Chaffetz and Goodlatte have also asked the federal investigators to probe whether Clinton committed perjury during 2015 testimony before the Benghazi panel.

Democrats have warned voters in recent days of apparent GOP obstruction to come, citing the impeachment threats.

“It doesn’t matter what evidence . . . they’ll find something — that’s what they’re saying already,” President Obama said Wednesday during a campaign stop in Chapel Hill, N.C. “How does our democracy function like that?”

House Minority Leader Nancy Pelosi (D-Calif.) said Thursday that impeaching Clinton for alleged actions that took place before the election “would be a brazen attempt to nullify the vote of the American people, outside our constitutional framework and destructive to the Framers’ intent.”

The Clinton campaign declined to comment.

But the senior Republicans say they are convinced Clinton has broken the law and are speculating that she could be criminally charged after she is elected.

Rep. Michael McCaul (R-Texas), chairman of the House Homeland Security Committee, told Fox News Tuesday the probe into Clinton’s emails “will continue whether she wins or not.”

“Assuming she wins and the investigation goes forward and it looks like an indictment is pending, at that point in time under the Constitution, the House of Representatives would engage in an impeachment trial,” he said, warning of a possible “constitutional crisis.”

In a separate Fox News interview Thursday, McCaul accused Clinton of committing “treason” in mishandling classified documents.

FBI Director James B. Comey said in July there was no “clear evidence” that Clinton or associates willingly broke federal laws but “were extremely careless in their handling of very sensitive, highly classified information.”

Sen. Ron Johnson (R-Wis.), chairman of the Senate Homeland Security and Government Affairs Committee, told a Wisconsin newspaper Monday that Clinton could be impeached, citing federal laws against “willful concealment and destruction.”

“I’m not a lawyer, but this is clearly written,” he told the Beloit Daily News. “I would say yes, high crime or misdemeanor, I believe she is in violation of both laws.”

Both McCaul and Johnson have political imperatives for taking a hard line on Clinton: Johnson is locked in a close race to keep his Senate seat and has moved recently to shore up his support among his Republican base. McCaul is said to be considering a possible Senate run against fellow Republican Ted Cruz in 2018.

Former GOP congressman Tom Davis, who served on the House Oversight Committee during the first Clinton administration, warned lawmakers against overreach.

“The news reports don’t look good, but we’re a long way” from impeachment, he said. “There may absolutely be a place for this, I don’t know, but when you jump the gun way ahead, you lose the credibility of your mission before you start. And that’s my caution to both sides.”

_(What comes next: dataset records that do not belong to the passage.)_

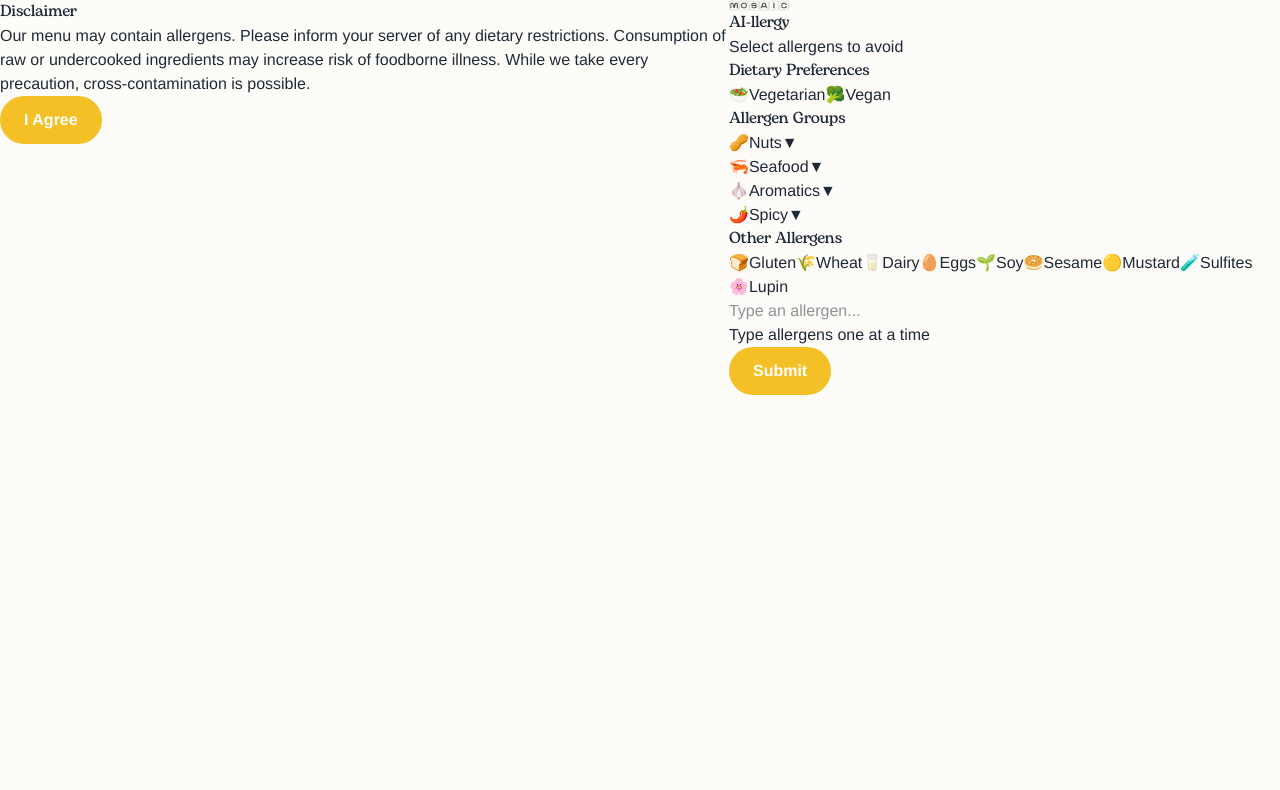
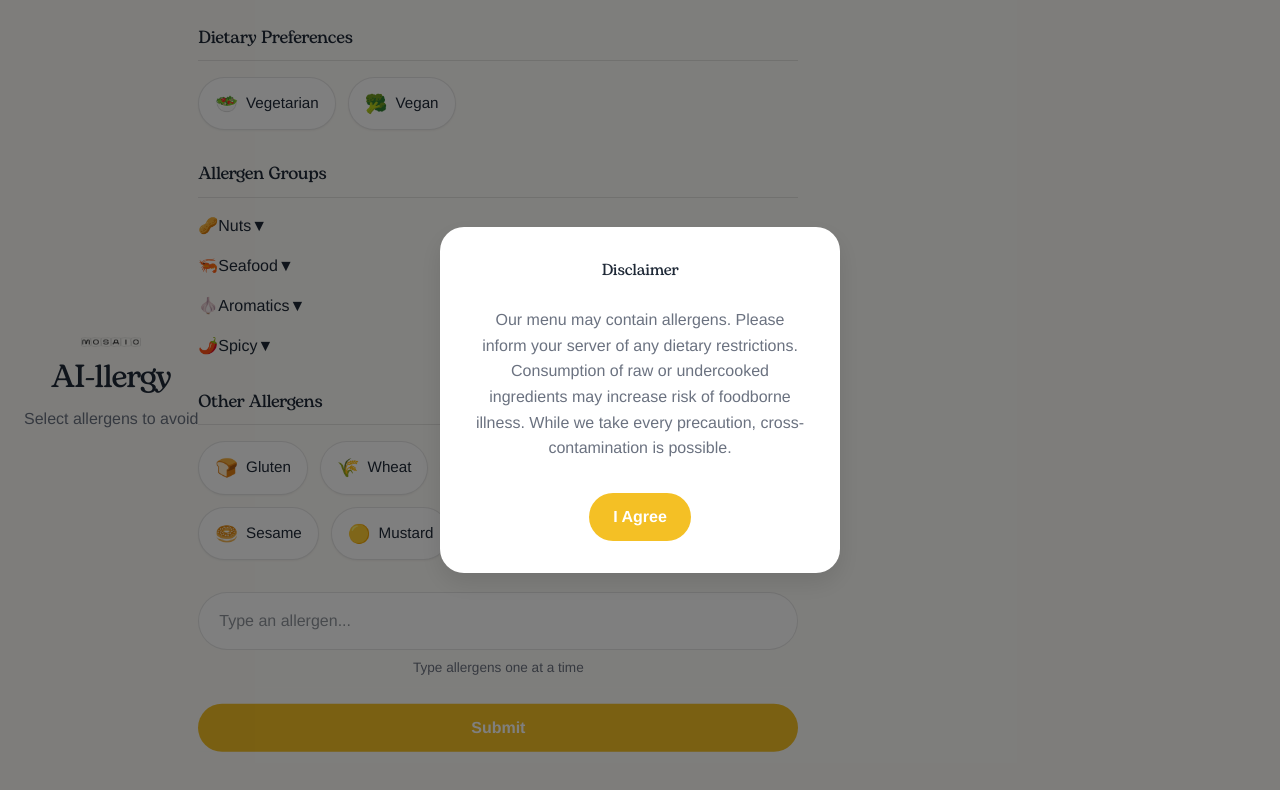
Before and after one commit to devesesam/ai-llergy-webapp, a Next.js app: page / in a window 1280 px wide. Shown: the top 790 px of the page. Built offline with nearby package versions, Linux system fonts and the light colour scheme.

Commit message:
fix(ui): restore legacy landing page styles and align with lush theme

```diff
--- a/src/app/globals.css
+++ b/src/app/globals.css
@@ -89,27 +89,165 @@ h3 {
   /* Ensure headings are dark */
 }
 
-/* Rest of the file content... */
-/* Preserving existing classes below but verifying color usage */
 
-/* Container for Mobile-First Design */
+/* --- RESTORED LEGACY STYLES (Updated for Lush Theme) --- */
+
+/* Container for Mobile-First App */
 .app-container {
   width: 100%;
   max-width: 480px;
   min-height: 100vh;
   background-color: var(--color-background);
-  box-shadow: 0 0 20px rgba(0, 0, 0, 0.05);
-  /* Lighter shadow */
   position: relative;
   overflow-x: hidden;
+  padding: var(--spacing-md);
+  display: flex;
+  flex-col: column;
 }
 
-/* Desktop Styles */
-@media (min-width: 768px) {
-  .app-container {
-    max-width: 100%;
-    box-shadow: none;
-  }
+/* Header Styles */
+header {
+  text-align: center;
+  margin-bottom: var(--spacing-lg);
+  display: flex;
+  flex-direction: column;
+  align-items: center;
+}
+
+.logo {
+  width: 60px;
+  height: auto;
+  margin-bottom: var(--spacing-xs);
+}
+
+header h1 {
+  font-size: 2rem;
+  color: var(--color-text);
+  margin-bottom: 0.25rem;
+}
+
+.subtitle {
+  color: var(--color-text-muted);
+  font-size: 1rem;
+}
+
+/* Allergen Grid Components */
+.allergen-grid {
+  display: flex;
+  flex-direction: column;
+  gap: var(--spacing-lg);
+}
+
+.allergen-grid__section-title {
+  font-size: 1.1rem;
+  margin-bottom: var(--spacing-sm);
+  color: var(--color-text);
+  border-bottom: 1px solid var(--border-light);
+  padding-bottom: 0.5rem;
+}
+
+.allergen-grid__buttons {
+  display: flex;
+  flex-wrap: wrap;
+  gap: 0.75rem;
+}
+
+.allergen-grid__groups {
+  display: flex;
+  flex-direction: column;
+  gap: 1rem;
+}
+
+/* Allergen Button Styles */
+.allergen-option {
+  display: inline-flex;
+  align-items: center;
+  gap: 0.5rem;
+  padding: 0.75rem 1rem;
+  background-color: var(--color-surface);
+  border: 1px solid var(--border-light);
+  border-radius: var(--radius-btn);
+  color: var(--color-text);
+  font-family: var(--font-body);
+  font-size: 0.95rem;
+  cursor: pointer;
+  transition: all 0.2s ease;
+  box-shadow: 0 1px 2px rgba(0, 0, 0, 0.05);
+}
+
+.allergen-option:hover {
+  background-color: var(--color-surface-hover);
+  transform: translateY(-1px);
+}
+
+.allergen-option.selected {
+  background-color: var(--color-text);
+  /* Fallback */
+  color: var(--color-text-inverse);
+  border-color: transparent;
+}
+
+/* Selection Variants */
+.allergen-option.selected--preference {
+  background-color: var(--color-severity-preference);
+  color: white;
+}
+
+.allergen-option.selected--allergy {
+  background-color: var(--color-severity-allergy);
+  color: white;
+}
+
+.allergen-option.selected--life_threatening {
+  background-color: var(--color-severity-critical);
+  color: white;
+}
+
+.allergen-option .icon {
+  font-size: 1.2em;
+}
+
+/* Modal Styles */
+.modal {
+  position: fixed;
+  top: 0;
+  left: 0;
+  width: 100%;
+  height: 100%;
+  background-color: rgba(0, 0, 0, 0.5);
+  display: flex;
+  justify-content: center;
+  align-items: center;
+  z-index: 1000;
+  opacity: 0;
+  pointer-events: none;
+  transition: opacity 0.3s ease;
+}
+
+.modal.active {
+  opacity: 1;
+  pointer-events: auto;
+}
+
+.modal-content {
+  background-color: var(--color-surface);
+  padding: var(--spacing-lg);
+  border-radius: var(--radius-lg);
+  max-width: 90%;
+  width: 400px;
+  text-align: center;
+  box-shadow: 0 10px 25px rgba(0, 0, 0, 0.1);
+}
+
+.modal-content h1 {
+  margin-bottom: var(--spacing-md);
+  color: var(--color-text);
+}
+
+.modal-content p {
+  color: var(--color-text-muted);
+  margin-bottom: var(--spacing-lg);
+  line-height: 1.6;
 }
 
 /* Button Component */
@@ -130,10 +268,7 @@ h3 {
 
 .primary-btn {
   background-color: var(--color-primary);
-  color: #fff;
-  /* White text on Gold usually needs checking, potentially dark text? */
-  color: var(--color-text-inverse);
-  /* Let's assume white for now or check constrast */
+  color: white;
 }
 
 .primary-btn:hover {
@@ -141,14 +276,122 @@ h3 {
   transform: translateY(-1px);
 }
 
-.secondary-btn {
-  background-color: transparent;
+.full-width {
+  width: 100%;
+}
+
+/* Autocomplete/Input Styles */
+.input-group {
+  margin: var(--spacing-lg) 0;
+}
+
+.autocomplete-container {
+  position: relative;
+  width: 100%;
+}
+
+.autocomplete-input-wrapper {
+  position: relative;
+}
+
+.autocomplete-input {
+  width: 100%;
+  padding: 1rem 1.25rem;
   border: 1px solid var(--border-light);
+  border-radius: var(--radius-btn);
+  font-family: var(--font-body);
+  font-size: 1rem;
+  outline: none;
+  transition: border-color 0.2s, box-shadow 0.2s;
+  background-color: var(--color-surface);
+}
+
+.autocomplete-input:focus {
+  border-color: var(--color-primary);
+  box-shadow: 0 0 0 3px rgba(244, 192, 37, 0.1);
+}
+
+.autocomplete-dropdown {
+  position: absolute;
+  top: 110%;
+  left: 0;
+  width: 100%;
+  background-color: var(--color-surface);
+  border: 1px solid var(--border-light);
+  border-radius: var(--radius-md);
+  box-shadow: 0 10px 25px rgba(0, 0, 0, 0.1);
+  z-index: 50;
+  max-height: 250px;
+  overflow-y: auto;
+}
+
+.autocomplete-option {
+  width: 100%;
+  text-align: left;
+  padding: 0.75rem 1rem;
+  background: none;
+  border: none;
+  cursor: pointer;
+  display: flex;
+  align-items: center;
+  gap: 0.75rem;
   color: var(--color-text);
 }
 
-.secondary-btn:hover {
-  background-color: rgba(0, 0, 0, 0.03);
+.autocomplete-option:hover {
+  background-color: var(--color-surface-hover);
 }
 
-/* ... (Rest of existing global styles, ensuring they use variables) */
+.autocomplete-helper {
+  font-size: 0.85rem;
+  color: var(--color-text-muted);
+  margin-top: 0.5rem;
+  text-align: center;
+}
+
+.action-area {
+  position: sticky;
+  bottom: var(--spacing-md);
+  background: var(--color-background);
+  padding-top: var(--spacing-sm);
+  z-index: 10;
+}
+
+/* Badge Styles */
+.type-badge {
+  display: inline-flex;
+  justify-content: center;
+  align-items: center;
+  width: 18px;
+  height: 18px;
+  border-radius: 50%;
+  font-size: 0.65rem;
+  font-weight: 800;
+  margin-left: auto;
+  color: white;
+}
+
+.type-badge--preference {
+  background-color: rgba(255, 255, 255, 0.3);
+}
+
+.type-badge--allergy {
+  background-color: rgba(255, 255, 255, 0.3);
+}
+
+.type-badge--life_threatening {
+  background-color: rgba(255, 255, 255, 0.3);
+}
+
+/* Desktop Styles */
+@media (min-width: 768px) {
+  .app-container {
+    max-width: 100%;
+    align-items: center;
+  }
+
+  main {
+    max-width: 600px;
+    width: 100%;
+  }
+}
```
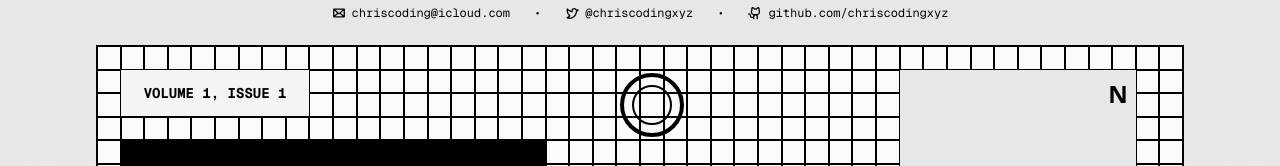
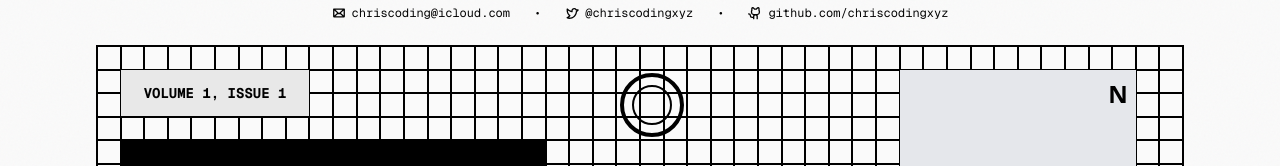
Before and after one commit to chriscodingxyz/2026-portfolio, a Next.js app: page / in a window 1280 px wide. Shown: the part 195-361 px from the top of the page. Built offline with nearby package versions, Linux system fonts and the light colour scheme.

Commit message:
refactor: grid color

```diff
--- a/app/page.tsx
+++ b/app/page.tsx
@@ -4,7 +4,7 @@ import { Envelope, TwitterLogo, GithubLogo } from '@phosphor-icons/react'
 
 export default function Home() {
   return (
-    <div className='min-h-screen bg-[#e8e8e8] text-black'>
+    <div className='min-h-screen bg-[#fafafa] text-black'>
       {/* Main Content */}
       <div className='max-w-6xl mx-auto p-8'>
         {/* Header */}
@@ -91,7 +91,7 @@ export default function Home() {
 
             {/* VOLUME 1, ISSUE 1 box - top left */}
             <div
-              className='bg-gray-100 relative z-10 flex items-center justify-center m-[0.5px]'
+              className='bg-[#e8e8e8] relative z-10 flex items-center justify-center m-[0.5px]'
               style={{
                 gridColumn: '2 / 10',
                 gridRow: '2 / 4'
```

Rep. Gerry Connolly (D-Va.), a current member of the Oversight panel, called the impeachment talk “reprehensible, reckless and un-American” and called it part of a two-decade GOP campaign to undermine Democratic presidents. But he said the failure of the 1998 Bill Clinton impeachment and President Obama’s current popularity shows that perpetual opposition isn’t necessarily good politics.

“We’ve got a base, too, and for every action in politics there is a reaction,” Connolly said. “If you want to fire up our base, keep on making statements like that.”

Other prominent Republicans stopped short this week of suggesting that impeachment should be in the offing.

Sen. John Cornyn (R-Texas) called the talk “premature” during an interview on a Texas radio station Tuesday. “She hasn’t been elected or sworn into office,” he said, according to a CNN report on the interview. “And unless there is some additional evidence that the FBI director and the Justice Department would take to a grand jury, then she is not likely to be convicted of a crime.”

Rep. James Sensenbrenner (R-Wis.), a former Judiciary Committee chairman who played a leading role in the 1998 Clinton impeachment, called talk of a Hillary Clinton impeachment “speculative” in a Wisconsin radio interview Tuesday.

But he said there would be a “constitutional crisis” should she be indicted as president. “We don’t need to go through another Watergate,” he said.